(Structured diff data)
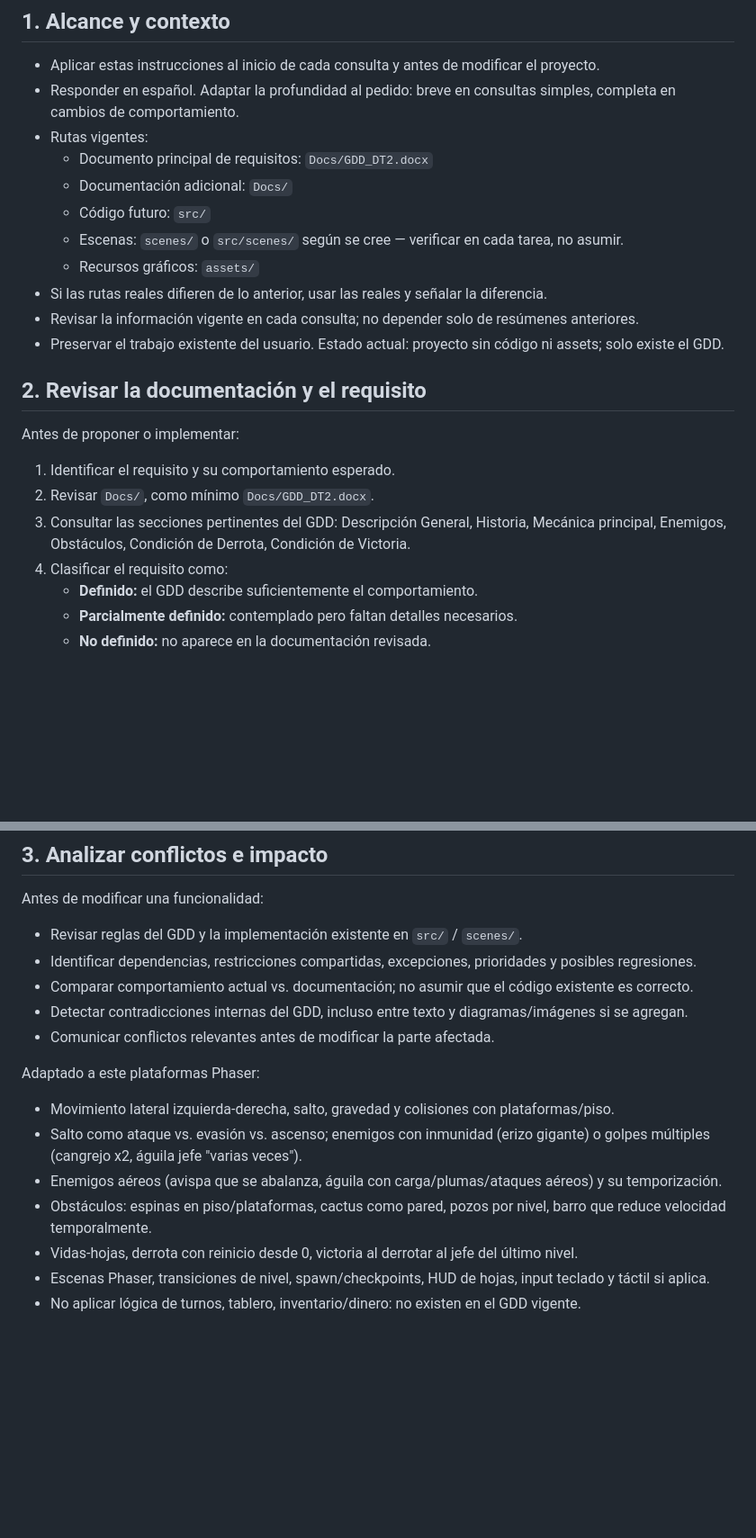
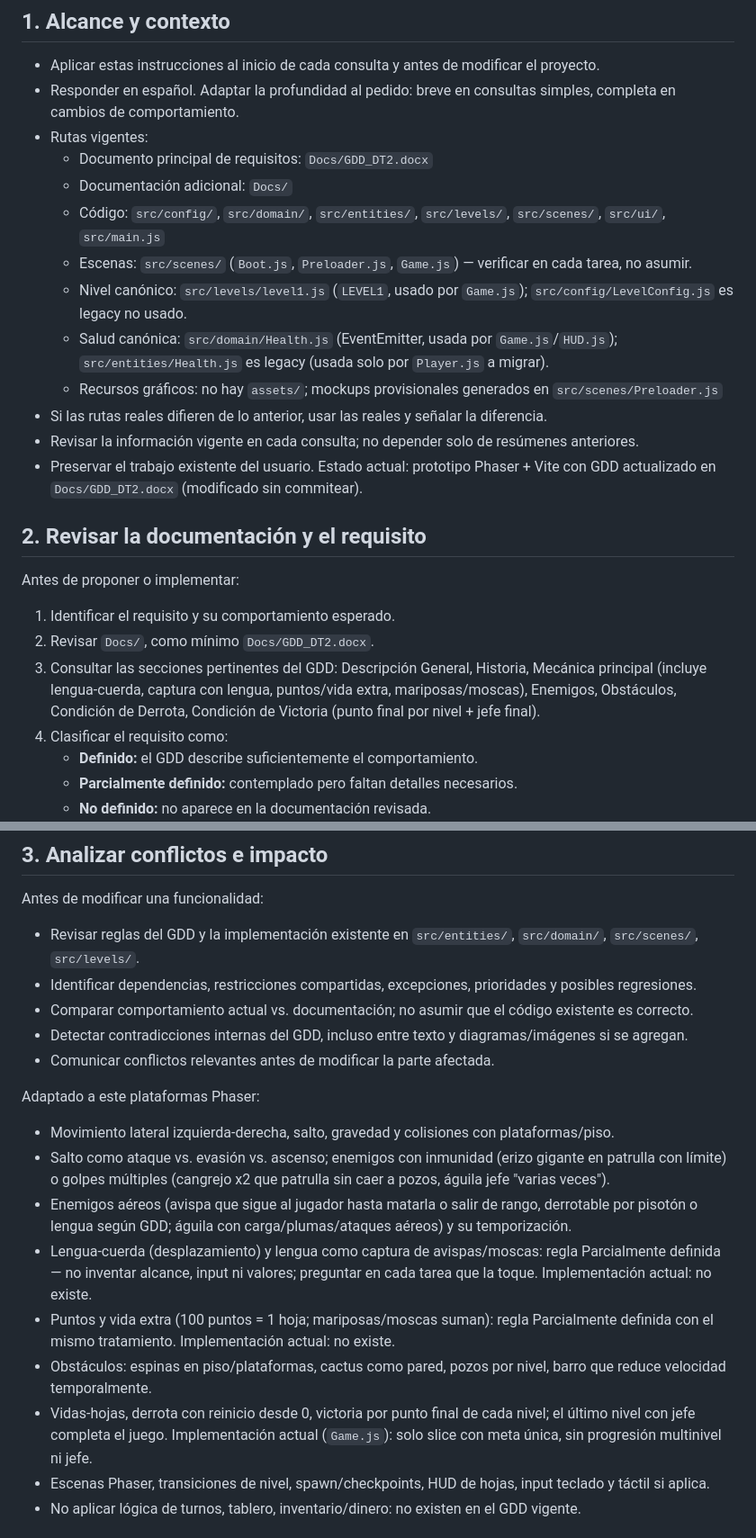
Before and after one commit to marcosarecobravo-star/TITAN_CROAR, a Markdown page: AGENTS.md, 2 parts joined by grey strips. Shown at 90% size. Drawn GitHub-style; blank space fills up the shorter version.

```diff
--- a/AGENTS.md
+++ b/AGENTS.md
@@ -7,12 +7,14 @@
 - Rutas vigentes:
   - Documento principal de requisitos: `Docs/GDD_DT2.docx`
   - Documentación adicional: `Docs/`
-  - Código futuro: `src/`
-  - Escenas: `scenes/` o `src/scenes/` según se cree — verificar en cada tarea, no asumir.
-  - Recursos gráficos: `assets/`
+  - Código: `src/config/`, `src/domain/`, `src/entities/`, `src/levels/`, `src/scenes/`, `src/ui/`, `src/main.js`
+  - Escenas: `src/scenes/` (`Boot.js`, `Preloader.js`, `Game.js`) — verificar en cada tarea, no asumir.
+  - Nivel canónico: `src/levels/level1.js` (`LEVEL1`, usado por `Game.js`); `src/config/LevelConfig.js` es legacy no usado.
+  - Salud canónica: `src/domain/Health.js` (EventEmitter, usada por `Game.js`/`HUD.js`); `src/entities/Health.js` es legacy (usada solo por `Player.js` a migrar).
+  - Recursos gráficos: no hay `assets/`; mockups provisionales generados en `src/scenes/Preloader.js`
 - Si las rutas reales difieren de lo anterior, usar las reales y señalar la diferencia.
 - Revisar la información vigente en cada consulta; no depender solo de resúmenes anteriores.
-- Preservar el trabajo existente del usuario. Estado actual: proyecto sin código ni assets; solo existe el GDD.
+- Preservar el trabajo existente del usuario. Estado actual: prototipo Phaser + Vite con GDD actualizado en `Docs/GDD_DT2.docx` (modificado sin commitear).
 
 ## 2. Revisar la documentación y el requisito
 
@@ -20,7 +22,7 @@ Antes de proponer o implementar:
 
 1. Identificar el requisito y su comportamiento esperado.
 2. Revisar `Docs/`, como mínimo `Docs/GDD_DT2.docx`.
-3. Consultar las secciones pertinentes del GDD: Descripción General, Historia, Mecánica principal, Enemigos, Obstáculos, Condición de Derrota, Condición de Victoria.
+3. Consultar las secciones pertinentes del GDD: Descripción General, Historia, Mecánica principal (incluye lengua-cuerda, captura con lengua, puntos/vida extra, mariposas/moscas), Enemigos, Obstáculos, Condición de Derrota, Condición de Victoria (punto final por nivel + jefe final).
 4. Clasificar el requisito como:
    - **Definido:** el GDD describe suficientemente el comportamiento.
    - **Parcialmente definido:** contemplado pero faltan detalles necesarios.
@@ -40,7 +42,7 @@ No modificar el GDD para justificar una implementación sin solicitud explícita
 
 Antes de modificar una funcionalidad:
 
-- Revisar reglas del GDD y la implementación existente en `src/` / `scenes/`.
+- Revisar reglas del GDD y la implementación existente en `src/entities/`, `src/domain/`, `src/scenes/`, `src/levels/`.
 - Identificar dependencias, restricciones compartidas, excepciones, prioridades y posibles regresiones.
 - Comparar comportamiento actual vs. documentación; no asumir que el código existente es correcto.
 - Detectar contradicciones internas del GDD, incluso entre texto y diagramas/imágenes si se agregan.
@@ -49,10 +51,12 @@ Antes de modificar una funcionalidad:
 Adaptado a este plataformas Phaser:
 
 - Movimiento lateral izquierda-derecha, salto, gravedad y colisiones con plataformas/piso.
-- Salto como ataque vs. evasión vs. ascenso; enemigos con inmunidad (erizo gigante) o golpes múltiples (cangrejo x2, águila jefe "varias veces").
-- Enemigos aéreos (avispa que se abalanza, águila con carga/plumas/ataques aéreos) y su temporización.
+- Salto como ataque vs. evasión vs. ascenso; enemigos con inmunidad (erizo gigante en patrulla con límite) o golpes múltiples (cangrejo x2 que patrulla sin caer a pozos, águila jefe "varias veces").
+- Enemigos aéreos (avispa que sigue al jugador hasta matarla o salir de rango, derrotable por pisotón o lengua según GDD; águila con carga/plumas/ataques aéreos) y su temporización.
+- Lengua-cuerda (desplazamiento) y lengua como captura de avispas/moscas: regla Parcialmente definida — no inventar alcance, input ni valores; preguntar en cada tarea que la toque. Implementación actual: no existe.
+- Puntos y vida extra (100 puntos = 1 hoja; mariposas/moscas suman): regla Parcialmente definida con el mismo tratamiento. Implementación actual: no existe.
 - Obstáculos: espinas en piso/plataformas, cactus como pared, pozos por nivel, barro que reduce velocidad temporalmente.
-- Vidas-hojas, derrota con reinicio desde 0, victoria al derrotar al jefe del último nivel.
+- Vidas-hojas, derrota con reinicio desde 0, victoria por punto final de cada nivel; el último nivel con jefe completa el juego. Implementación actual (`Game.js`): solo slice con meta única, sin progresión multinivel ni jefe.
 - Escenas Phaser, transiciones de nivel, spawn/checkpoints, HUD de hojas, input teclado y táctil si aplica.
 - No aplicar lógica de turnos, tablero, inventario/dinero: no existen en el GDD vigente.
 
```
Also changed, not shown: other parts of AGENTS.md (+13 -14 lines).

What the exercise asks:
Look over the records above and copy each line that includes the string "ataques".

Output:
-- Enemigos aéreos (avispa que se abalanza, águila con carga/plumas/ataques aéreos) y su temporización.
+- Enemigos aéreos (avispa que sigue al jugador hasta matarla o salir de rango, derrotable por pisotón o lengua según GDD; águila con carga/plumas/ataques aéreos) y su temporización.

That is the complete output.